**DATASET EXTRACT:**
*** Block opens ***

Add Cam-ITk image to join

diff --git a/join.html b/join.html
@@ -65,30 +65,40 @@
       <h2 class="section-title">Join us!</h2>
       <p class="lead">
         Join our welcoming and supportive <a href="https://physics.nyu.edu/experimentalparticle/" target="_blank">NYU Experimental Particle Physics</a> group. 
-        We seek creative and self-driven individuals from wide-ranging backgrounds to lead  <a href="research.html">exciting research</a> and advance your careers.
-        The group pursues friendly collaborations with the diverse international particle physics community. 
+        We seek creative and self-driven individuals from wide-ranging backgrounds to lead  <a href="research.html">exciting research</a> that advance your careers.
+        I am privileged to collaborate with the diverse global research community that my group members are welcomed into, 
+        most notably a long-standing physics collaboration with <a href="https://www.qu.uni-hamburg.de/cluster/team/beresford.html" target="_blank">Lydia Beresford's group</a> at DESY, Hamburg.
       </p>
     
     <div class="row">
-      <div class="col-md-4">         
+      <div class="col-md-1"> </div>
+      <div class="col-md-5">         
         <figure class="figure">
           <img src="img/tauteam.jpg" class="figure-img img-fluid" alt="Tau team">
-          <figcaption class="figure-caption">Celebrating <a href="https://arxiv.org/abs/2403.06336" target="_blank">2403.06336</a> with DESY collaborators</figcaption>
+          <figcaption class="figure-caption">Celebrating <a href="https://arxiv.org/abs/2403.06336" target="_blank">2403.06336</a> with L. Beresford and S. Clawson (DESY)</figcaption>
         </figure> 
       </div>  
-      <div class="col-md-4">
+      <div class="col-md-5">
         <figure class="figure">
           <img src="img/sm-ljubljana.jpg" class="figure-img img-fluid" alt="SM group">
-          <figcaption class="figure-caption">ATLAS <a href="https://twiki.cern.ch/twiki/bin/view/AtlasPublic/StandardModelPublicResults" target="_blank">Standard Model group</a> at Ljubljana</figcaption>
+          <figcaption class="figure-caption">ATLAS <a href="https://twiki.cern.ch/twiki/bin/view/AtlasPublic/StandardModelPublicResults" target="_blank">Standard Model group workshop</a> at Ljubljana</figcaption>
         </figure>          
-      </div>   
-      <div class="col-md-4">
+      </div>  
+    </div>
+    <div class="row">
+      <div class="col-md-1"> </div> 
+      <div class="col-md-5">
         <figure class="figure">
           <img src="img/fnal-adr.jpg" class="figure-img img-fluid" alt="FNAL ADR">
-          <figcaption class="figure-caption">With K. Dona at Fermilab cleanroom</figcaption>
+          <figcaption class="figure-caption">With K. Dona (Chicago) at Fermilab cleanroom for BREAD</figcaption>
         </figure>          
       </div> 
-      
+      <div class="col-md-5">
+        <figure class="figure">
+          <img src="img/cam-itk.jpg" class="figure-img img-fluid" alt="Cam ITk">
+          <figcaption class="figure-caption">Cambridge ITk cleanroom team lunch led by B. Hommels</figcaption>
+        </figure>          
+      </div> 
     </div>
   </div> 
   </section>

*** Block closes ***

**YOUR GOAL:** Please give the entries above again in full, exactly as written.

**EXERCISE OUTPUT:**
Add Cam-ITk image to join

diff --git a/join.html b/join.html
@@ -65,30 +65,40 @@
       <h2 class="section-title">Join us!</h2>
       <p class="lead">
         Join our welcoming and supportive <a href="https://physics.nyu.edu/experimentalparticle/" target="_blank">NYU Experimental Particle Physics</a> group. 
-        We seek creative and self-driven individuals from wide-ranging backgrounds to lead  <a href="research.html">exciting research</a> and advance your careers.
-        The group pursues friendly collaborations with the diverse international particle physics community. 
+        We seek creative and self-driven individuals from wide-ranging backgrounds to lead  <a href="research.html">exciting research</a> that advance your careers.
+        I am privileged to collaborate with the diverse global research community that my group members are welcomed into, 
+        most notably a long-standing physics collaboration with <a href="https://www.qu.uni-hamburg.de/cluster/team/beresford.html" target="_blank">Lydia Beresford's group</a> at DESY, Hamburg.
       </p>
     
     <div class="row">
-      <div class="col-md-4">         
+      <div class="col-md-1"> </div>
+      <div class="col-md-5">         
         <figure class="figure">
           <img src="img/tauteam.jpg" class="figure-img img-fluid" alt="Tau team">
-          <figcaption class="figure-caption">Celebrating <a href="https://arxiv.org/abs/2403.06336" target="_blank">2403.06336</a> with DESY collaborators</figcaption>
+          <figcaption class="figure-caption">Celebrating <a href="https://arxiv.org/abs/2403.06336" target="_blank">2403.06336</a> with L. Beresford and S. Clawson (DESY)</figcaption>
         </figure> 
       </div>  
-      <div class="col-md-4">
+      <div class="col-md-5">
         <figure class="figure">
           <img src="img/sm-ljubljana.jpg" class="figure-img img-fluid" alt="SM group">
-          <figcaption class="figure-caption">ATLAS <a href="https://twiki.cern.ch/twiki/bin/view/AtlasPublic/StandardModelPublicResults" target="_blank">Standard Model group</a> at Ljubljana</figcaption>
+          <figcaption class="figure-caption">ATLAS <a href="https://twiki.cern.ch/twiki/bin/view/AtlasPublic/StandardModelPublicResults" target="_blank">Standard Model group workshop</a> at Ljubljana</figcaption>
         </figure>          
-      </div>   
-      <div class="col-md-4">
+      </div>  
+    </div>
+    <div class="row">
+      <div class="col-md-1"> </div> 
+      <div class="col-md-5">
         <figure class="figure">
           <img src="img/fnal-adr.jpg" class="figure-img img-fluid" alt="FNAL ADR">
-          <figcaption class="figure-caption">With K. Dona at Fermilab cleanroom</figcaption>
+          <figcaption class="figure-caption">With K. Dona (Chicago) at Fermilab cleanroom for BREAD</figcaption>
         </figure>          
       </div> 
-      
+      <div class="col-md-5">
+        <figure class="figure">
+          <img src="img/cam-itk.jpg" class="figure-img img-fluid" alt="Cam ITk">
+          <figcaption class="figure-caption">Cambridge ITk cleanroom team lunch led by B. Hommels</figcaption>
+        </figure>          
+      </div> 
     </div>
   </div> 
   </section>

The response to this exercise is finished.